- [Assigned task]:
Find the string "submitted" in the records. Copy each line that has it.

- [Listed entries]:

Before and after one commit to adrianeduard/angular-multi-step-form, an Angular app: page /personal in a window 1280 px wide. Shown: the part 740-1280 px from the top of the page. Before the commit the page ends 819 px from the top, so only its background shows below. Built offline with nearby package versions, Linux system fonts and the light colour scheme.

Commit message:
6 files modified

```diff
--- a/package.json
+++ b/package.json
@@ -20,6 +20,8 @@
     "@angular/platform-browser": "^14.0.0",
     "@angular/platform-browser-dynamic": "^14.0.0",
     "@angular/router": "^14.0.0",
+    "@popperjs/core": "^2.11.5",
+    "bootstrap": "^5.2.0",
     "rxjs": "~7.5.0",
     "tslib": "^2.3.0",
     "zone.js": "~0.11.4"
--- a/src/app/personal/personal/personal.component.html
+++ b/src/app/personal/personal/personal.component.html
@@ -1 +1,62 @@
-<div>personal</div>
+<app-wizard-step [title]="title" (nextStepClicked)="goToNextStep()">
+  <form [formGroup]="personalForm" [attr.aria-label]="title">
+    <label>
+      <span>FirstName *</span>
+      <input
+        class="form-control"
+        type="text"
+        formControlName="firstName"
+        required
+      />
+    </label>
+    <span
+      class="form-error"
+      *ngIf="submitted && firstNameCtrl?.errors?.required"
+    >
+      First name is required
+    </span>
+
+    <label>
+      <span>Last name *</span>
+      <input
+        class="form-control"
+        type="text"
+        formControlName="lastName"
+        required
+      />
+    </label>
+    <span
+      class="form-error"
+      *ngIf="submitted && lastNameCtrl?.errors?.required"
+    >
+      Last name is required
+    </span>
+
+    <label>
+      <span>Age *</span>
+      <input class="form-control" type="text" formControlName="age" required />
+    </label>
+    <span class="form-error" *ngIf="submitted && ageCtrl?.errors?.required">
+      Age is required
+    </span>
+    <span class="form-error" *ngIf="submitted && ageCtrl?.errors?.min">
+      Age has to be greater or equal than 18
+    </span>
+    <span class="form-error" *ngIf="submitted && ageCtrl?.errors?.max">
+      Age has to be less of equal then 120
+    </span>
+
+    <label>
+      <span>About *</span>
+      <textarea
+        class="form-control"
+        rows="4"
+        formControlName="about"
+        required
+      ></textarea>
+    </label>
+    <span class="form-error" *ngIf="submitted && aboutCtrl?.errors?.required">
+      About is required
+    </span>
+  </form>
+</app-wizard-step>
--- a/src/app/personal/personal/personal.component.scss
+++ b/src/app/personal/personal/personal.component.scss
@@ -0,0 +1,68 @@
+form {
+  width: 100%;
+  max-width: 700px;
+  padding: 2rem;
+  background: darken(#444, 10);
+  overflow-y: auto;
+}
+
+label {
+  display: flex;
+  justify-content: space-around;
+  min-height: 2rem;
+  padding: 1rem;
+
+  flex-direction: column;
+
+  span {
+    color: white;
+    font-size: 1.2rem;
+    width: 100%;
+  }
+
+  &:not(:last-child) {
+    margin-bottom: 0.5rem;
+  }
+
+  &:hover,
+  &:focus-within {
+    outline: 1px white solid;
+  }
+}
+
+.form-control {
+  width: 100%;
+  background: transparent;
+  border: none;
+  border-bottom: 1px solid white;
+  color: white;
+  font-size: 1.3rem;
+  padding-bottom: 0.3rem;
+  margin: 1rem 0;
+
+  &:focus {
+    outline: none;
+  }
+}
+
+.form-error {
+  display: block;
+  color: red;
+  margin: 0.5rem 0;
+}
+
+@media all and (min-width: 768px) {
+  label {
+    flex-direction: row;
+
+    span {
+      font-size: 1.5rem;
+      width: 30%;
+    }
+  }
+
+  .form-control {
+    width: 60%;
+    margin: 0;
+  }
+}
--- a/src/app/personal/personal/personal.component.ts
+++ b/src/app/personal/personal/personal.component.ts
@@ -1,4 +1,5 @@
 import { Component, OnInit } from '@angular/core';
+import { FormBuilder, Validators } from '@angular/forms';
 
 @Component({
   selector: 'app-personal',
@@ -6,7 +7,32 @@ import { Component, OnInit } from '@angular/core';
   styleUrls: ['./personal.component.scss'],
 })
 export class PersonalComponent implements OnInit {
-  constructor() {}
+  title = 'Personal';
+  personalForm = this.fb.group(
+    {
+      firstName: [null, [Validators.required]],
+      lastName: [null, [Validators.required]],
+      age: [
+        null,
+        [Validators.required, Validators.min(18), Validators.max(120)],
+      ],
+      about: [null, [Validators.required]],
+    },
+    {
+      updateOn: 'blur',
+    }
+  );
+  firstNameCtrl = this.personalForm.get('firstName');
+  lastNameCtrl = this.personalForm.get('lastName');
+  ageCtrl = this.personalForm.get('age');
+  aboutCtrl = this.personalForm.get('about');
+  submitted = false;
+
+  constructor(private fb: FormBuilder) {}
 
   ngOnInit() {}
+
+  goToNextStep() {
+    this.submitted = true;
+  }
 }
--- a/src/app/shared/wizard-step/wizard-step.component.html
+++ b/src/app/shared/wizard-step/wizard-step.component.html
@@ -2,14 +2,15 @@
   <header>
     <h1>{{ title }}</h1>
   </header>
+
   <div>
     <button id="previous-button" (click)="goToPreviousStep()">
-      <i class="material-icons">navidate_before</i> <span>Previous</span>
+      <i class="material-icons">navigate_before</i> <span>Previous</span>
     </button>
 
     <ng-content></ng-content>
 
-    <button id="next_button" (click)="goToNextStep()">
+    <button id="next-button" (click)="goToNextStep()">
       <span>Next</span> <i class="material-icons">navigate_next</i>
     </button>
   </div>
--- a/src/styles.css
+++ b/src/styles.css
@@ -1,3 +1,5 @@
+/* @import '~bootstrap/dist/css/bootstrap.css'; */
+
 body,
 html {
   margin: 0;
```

- [Answer for the task]:
+      *ngIf="submitted && firstNameCtrl?.errors?.required"
+      *ngIf="submitted && lastNameCtrl?.errors?.required"
+    <span class="form-error" *ngIf="submitted && ageCtrl?.errors?.required">
+    <span class="form-error" *ngIf="submitted && ageCtrl?.errors?.min">
+    <span class="form-error" *ngIf="submitted && ageCtrl?.errors?.max">
+    <span class="form-error" *ngIf="submitted && aboutCtrl?.errors?.required">
+  submitted = false;
+    this.submitted = true;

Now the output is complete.